After going to school for another few years, I again grew tired of it and got a job at a crappy coffee place, Coffee X Change. I worked there for about 2 weeks but I really couldn't stand the manager, who thought he was hot shit because he was the manager of a crappy coffee place. I was living on the couch of my friend Alan, who worked at Laffs. I went in there to hang out and started talking to one of the managers, Ken. It turns out that he used to print too, and we got to talking about jobs. He hired me to work at Laffs, and my friend Michelle who also worked there, called the crappy coffee shop, pretended to be me, and quit. I worked at Laffs, with previously mentioned Matt, Ken, the previous printer, and lots of other people who in general were pretty awesome. Unfortunately, it paid next to nothing but I worked there for almost 2 years. Then one day I got a call from Aladdin Graphics. I had filled out an application there about the same time I applied at "crappy coffee shop" 2 years before. I didn't put a date on my application, so it never got thrown out. They had even changed locations. So I went in, and once again, I was a printer.
I started out there also getting paid next to nothing, but when Bryan, the other printer, decided to move to PA, I was the only printer. We went through lots of people there, mostly because Troy would hire young guys who had no work ethic. It was always fun though, and eventually I was pretty much in control of everything in the back of the shop. The owner Troy is a damn good salesman, so we were generally pretty busy. I liked it there, and I would probably still be there if I hadn't moved. (Is that a good thing?) There were very few days when I woke up and didn't want to go to work. I should have been making more (You know that Troy! I was too nice to say anything). I still feel like the people who work there are part of my family or something, which is pretty sweet.

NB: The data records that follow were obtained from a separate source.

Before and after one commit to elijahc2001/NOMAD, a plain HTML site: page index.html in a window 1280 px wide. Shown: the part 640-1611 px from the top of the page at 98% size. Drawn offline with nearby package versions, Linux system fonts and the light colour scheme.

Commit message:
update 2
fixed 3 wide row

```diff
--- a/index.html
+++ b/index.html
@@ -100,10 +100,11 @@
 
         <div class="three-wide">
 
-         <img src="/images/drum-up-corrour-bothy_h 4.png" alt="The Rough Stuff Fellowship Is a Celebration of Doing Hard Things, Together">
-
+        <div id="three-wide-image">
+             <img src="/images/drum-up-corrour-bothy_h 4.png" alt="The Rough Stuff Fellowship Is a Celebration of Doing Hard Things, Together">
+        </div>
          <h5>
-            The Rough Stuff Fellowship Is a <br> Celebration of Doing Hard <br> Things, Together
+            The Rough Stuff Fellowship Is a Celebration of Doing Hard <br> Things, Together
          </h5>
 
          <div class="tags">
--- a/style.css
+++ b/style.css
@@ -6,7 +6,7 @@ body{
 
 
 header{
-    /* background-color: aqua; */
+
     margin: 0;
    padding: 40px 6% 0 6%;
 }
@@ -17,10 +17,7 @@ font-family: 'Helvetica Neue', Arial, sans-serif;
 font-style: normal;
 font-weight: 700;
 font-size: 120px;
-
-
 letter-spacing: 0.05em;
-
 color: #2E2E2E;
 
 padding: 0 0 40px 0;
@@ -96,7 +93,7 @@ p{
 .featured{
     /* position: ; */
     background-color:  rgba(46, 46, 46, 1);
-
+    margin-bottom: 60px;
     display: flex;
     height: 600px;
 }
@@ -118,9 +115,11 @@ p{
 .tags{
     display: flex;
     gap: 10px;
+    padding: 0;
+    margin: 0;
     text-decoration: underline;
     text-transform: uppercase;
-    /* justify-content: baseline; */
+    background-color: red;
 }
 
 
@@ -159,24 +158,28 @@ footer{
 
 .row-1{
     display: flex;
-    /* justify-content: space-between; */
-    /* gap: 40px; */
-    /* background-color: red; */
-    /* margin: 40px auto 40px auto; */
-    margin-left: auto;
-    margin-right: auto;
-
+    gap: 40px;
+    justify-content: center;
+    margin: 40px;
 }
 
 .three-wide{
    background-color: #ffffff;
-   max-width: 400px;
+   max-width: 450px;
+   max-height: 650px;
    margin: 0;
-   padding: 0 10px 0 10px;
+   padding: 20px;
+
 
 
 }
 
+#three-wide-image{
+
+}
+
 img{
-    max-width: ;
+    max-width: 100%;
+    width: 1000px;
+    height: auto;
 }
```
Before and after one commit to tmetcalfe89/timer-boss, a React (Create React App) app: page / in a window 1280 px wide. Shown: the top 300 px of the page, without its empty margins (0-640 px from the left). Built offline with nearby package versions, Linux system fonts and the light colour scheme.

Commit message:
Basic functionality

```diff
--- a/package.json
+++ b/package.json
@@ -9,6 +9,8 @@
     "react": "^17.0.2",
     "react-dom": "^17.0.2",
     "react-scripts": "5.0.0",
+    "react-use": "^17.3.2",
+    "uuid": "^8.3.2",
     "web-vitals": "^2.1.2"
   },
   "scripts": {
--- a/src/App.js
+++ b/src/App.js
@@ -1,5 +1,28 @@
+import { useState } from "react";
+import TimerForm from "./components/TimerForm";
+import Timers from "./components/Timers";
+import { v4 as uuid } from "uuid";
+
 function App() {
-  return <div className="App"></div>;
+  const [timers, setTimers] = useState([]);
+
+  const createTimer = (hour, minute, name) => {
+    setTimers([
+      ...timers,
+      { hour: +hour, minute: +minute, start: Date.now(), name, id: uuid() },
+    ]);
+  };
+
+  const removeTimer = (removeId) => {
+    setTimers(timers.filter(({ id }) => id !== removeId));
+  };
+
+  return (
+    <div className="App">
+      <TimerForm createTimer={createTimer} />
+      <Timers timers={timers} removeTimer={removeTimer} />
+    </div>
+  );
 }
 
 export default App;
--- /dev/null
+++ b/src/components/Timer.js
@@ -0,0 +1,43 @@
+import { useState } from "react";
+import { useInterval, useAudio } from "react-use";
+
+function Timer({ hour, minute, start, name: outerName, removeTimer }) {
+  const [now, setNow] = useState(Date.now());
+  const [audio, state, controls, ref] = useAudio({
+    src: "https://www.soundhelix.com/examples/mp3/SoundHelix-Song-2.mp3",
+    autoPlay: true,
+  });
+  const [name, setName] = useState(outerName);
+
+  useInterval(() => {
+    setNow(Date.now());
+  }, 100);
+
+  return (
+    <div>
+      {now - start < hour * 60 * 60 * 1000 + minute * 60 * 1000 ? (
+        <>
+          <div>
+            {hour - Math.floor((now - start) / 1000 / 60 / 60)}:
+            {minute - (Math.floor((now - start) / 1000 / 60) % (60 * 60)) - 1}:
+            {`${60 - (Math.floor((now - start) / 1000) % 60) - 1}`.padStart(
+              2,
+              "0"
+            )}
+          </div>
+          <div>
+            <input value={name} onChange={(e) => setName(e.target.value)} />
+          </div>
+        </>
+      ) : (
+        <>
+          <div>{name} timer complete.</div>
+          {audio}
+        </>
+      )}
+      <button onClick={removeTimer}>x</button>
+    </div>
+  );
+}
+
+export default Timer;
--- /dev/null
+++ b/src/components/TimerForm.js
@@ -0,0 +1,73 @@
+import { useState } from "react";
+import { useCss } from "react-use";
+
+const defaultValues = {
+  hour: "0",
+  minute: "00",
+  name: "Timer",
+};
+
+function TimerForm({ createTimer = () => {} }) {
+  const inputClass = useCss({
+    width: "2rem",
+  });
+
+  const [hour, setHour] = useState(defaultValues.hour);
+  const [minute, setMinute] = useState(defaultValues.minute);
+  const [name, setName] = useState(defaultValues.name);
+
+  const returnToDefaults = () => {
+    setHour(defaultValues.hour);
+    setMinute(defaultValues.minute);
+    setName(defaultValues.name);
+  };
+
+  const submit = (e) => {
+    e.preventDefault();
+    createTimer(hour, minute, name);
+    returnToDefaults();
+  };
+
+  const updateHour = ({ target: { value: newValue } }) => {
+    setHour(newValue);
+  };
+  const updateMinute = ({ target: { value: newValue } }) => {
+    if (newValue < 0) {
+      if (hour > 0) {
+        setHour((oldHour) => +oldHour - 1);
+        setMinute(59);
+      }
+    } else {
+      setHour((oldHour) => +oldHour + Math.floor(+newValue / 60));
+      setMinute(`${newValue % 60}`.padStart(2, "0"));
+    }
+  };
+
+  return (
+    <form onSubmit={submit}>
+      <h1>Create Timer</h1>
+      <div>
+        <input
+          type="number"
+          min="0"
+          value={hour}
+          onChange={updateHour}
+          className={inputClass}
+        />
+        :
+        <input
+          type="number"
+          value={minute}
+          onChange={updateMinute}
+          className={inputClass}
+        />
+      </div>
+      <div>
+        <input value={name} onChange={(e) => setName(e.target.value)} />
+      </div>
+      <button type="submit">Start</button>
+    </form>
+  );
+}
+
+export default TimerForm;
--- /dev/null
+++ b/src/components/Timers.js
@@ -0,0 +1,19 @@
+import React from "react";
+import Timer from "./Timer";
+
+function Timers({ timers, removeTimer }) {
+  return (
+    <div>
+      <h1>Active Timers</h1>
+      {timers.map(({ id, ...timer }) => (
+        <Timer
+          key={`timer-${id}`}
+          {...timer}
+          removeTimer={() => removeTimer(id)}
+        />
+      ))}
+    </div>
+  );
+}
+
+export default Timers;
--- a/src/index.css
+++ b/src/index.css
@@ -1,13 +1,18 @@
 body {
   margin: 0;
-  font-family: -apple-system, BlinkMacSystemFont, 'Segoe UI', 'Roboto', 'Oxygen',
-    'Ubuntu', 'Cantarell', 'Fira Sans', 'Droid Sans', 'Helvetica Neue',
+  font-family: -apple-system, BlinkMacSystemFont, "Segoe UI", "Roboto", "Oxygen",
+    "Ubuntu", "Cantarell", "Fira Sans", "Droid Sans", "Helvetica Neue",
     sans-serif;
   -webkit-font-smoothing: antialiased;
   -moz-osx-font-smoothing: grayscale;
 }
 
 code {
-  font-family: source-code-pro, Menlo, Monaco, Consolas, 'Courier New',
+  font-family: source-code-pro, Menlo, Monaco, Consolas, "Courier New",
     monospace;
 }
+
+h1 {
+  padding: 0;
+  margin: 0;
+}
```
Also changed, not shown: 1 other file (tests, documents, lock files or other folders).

We had good times. (If you're in Tucson and you need shirts, order them from Aladdin. It's really the best place in town, and that's coming from someone who had to work there, so you know it's true.)
And then I met Mike, the attractive Audiologist from NY. Love at first sight, blah blah blah. We moved to NY.
I applied to the few places I could find that were hiring, but my experience was less than great. I went to an interview at a place in Brooklyn, and this guy had no clue what he was doing. I guess he got some book from the 70's about screen printing and decided to open his own shop. It was awful. He wanted to hire me part time at his awful shop. Ha ha ha. Nope. I went to an interview at a place which turned out to not even be a shop, but this guys art studio where he taught printing classes to Williamsburg hipsters. He wanted me to help him advertise for free. Again, ha ha ha nope. Eventually I got a horrible job selling tickets to a comedy club, which lasted about 3 months. Until today, I haven't had a job.
And now I do. The place has like 20 employees, which is something I've never experienced. It's packed with boxes of shirts and presses. God help me if there is a fire. It's about 100 degrees in there, which is normal. And once again, with the exception of Angry Girl, I'm the only girl. I start tomorrow. Once again I will wake up early, put on my old ink covered clothes, and smell the sweet emulsion*.
*Emulsion is a photosensitive substance used in screen printing that hardens when subjected to ultraviolet light. To prepare a screen for printing, it is coated with liquid photo emulsion and allowed to dry. Opaque, monochromatic artwork (known as a stencil) is transferred onto a transparent medium such as glass or film which is placed over the emulsed screen. Ultraviolet light is shone on the screen causing the emulsion to become hard and insoluble, except in areas that are covered by the opaque artwork. The entire screen is then washed in water or solvent, allowing any emulsion not hardened by the light to rinse away, leaving a representation of the artwork on the screen.